─── DATASET RECORDS ───
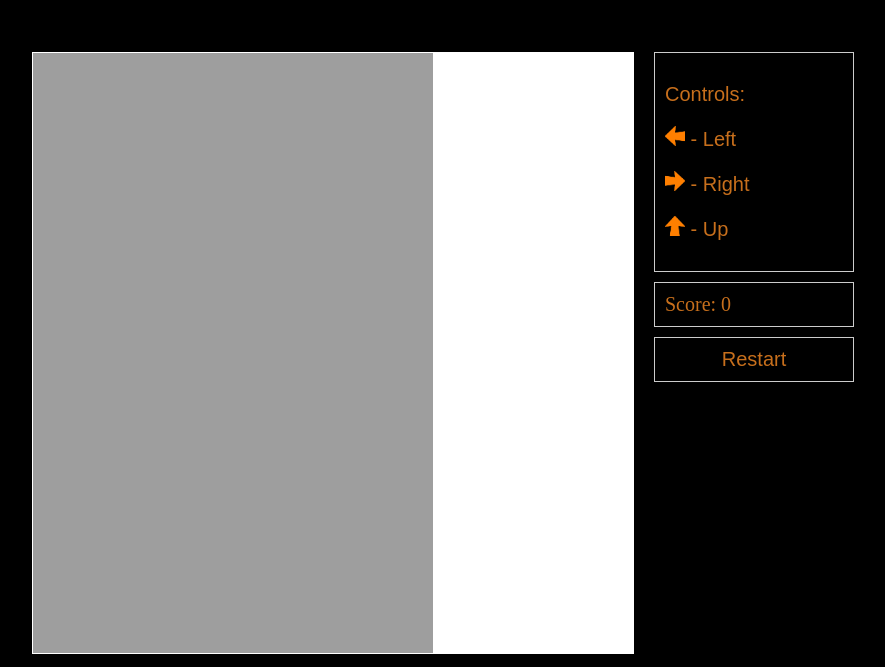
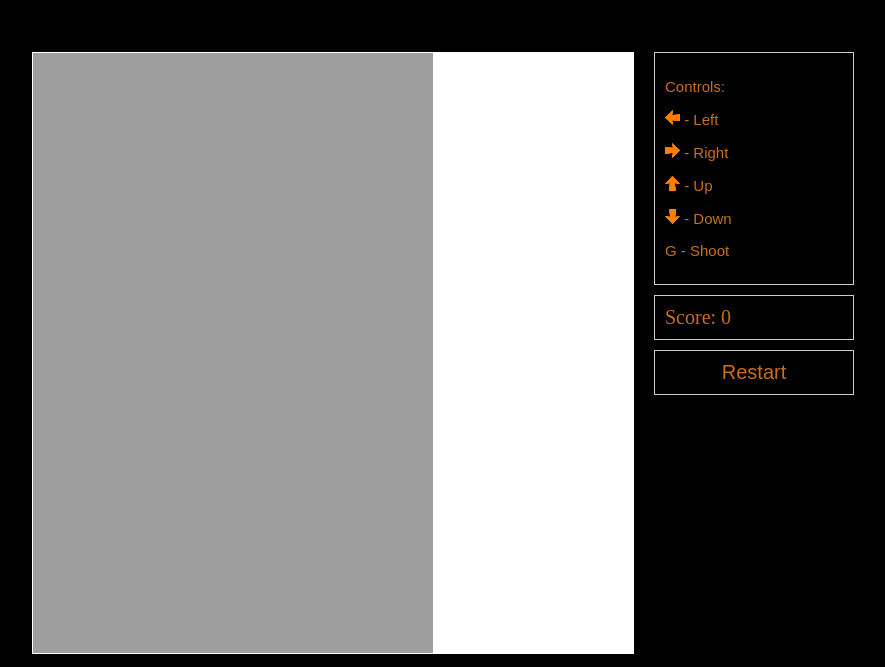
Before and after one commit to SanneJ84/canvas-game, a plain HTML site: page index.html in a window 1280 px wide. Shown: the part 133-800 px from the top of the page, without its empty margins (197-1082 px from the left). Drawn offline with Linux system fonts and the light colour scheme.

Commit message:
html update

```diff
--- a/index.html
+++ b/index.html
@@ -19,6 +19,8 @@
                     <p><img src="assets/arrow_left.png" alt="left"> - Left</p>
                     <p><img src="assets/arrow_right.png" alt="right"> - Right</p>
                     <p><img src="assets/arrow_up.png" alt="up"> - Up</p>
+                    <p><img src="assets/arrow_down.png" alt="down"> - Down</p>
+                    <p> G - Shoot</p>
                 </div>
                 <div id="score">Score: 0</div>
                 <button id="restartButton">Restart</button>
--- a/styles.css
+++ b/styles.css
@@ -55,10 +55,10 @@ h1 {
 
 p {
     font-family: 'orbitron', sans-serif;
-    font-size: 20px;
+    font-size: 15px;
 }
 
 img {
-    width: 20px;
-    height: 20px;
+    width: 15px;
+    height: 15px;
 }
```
───
[TASK PROMPT]: Please write out every entry exactly, but skip the pictures.

[THE ANSWER]:
Before and after one commit to SanneJ84/canvas-game, a plain HTML site: page index.html in a window 1280 px wide. Shown: the part 133-800 px from the top of the page, without its empty margins (197-1082 px from the left). Drawn offline with Linux system fonts and the light colour scheme.

Commit message:
html update

```diff
--- a/index.html
+++ b/index.html
@@ -19,6 +19,8 @@
                     <p><img src="assets/arrow_left.png" alt="left"> - Left</p>
                     <p><img src="assets/arrow_right.png" alt="right"> - Right</p>
                     <p><img src="assets/arrow_up.png" alt="up"> - Up</p>
+                    <p><img src="assets/arrow_down.png" alt="down"> - Down</p>
+                    <p> G - Shoot</p>
                 </div>
                 <div id="score">Score: 0</div>
                 <button id="restartButton">Restart</button>
--- a/styles.css
+++ b/styles.css
@@ -55,10 +55,10 @@ h1 {
 
 p {
     font-family: 'orbitron', sans-serif;
-    font-size: 20px;
+    font-size: 15px;
 }
 
 img {
-    width: 20px;
-    height: 20px;
+    width: 15px;
+    height: 15px;
 }
```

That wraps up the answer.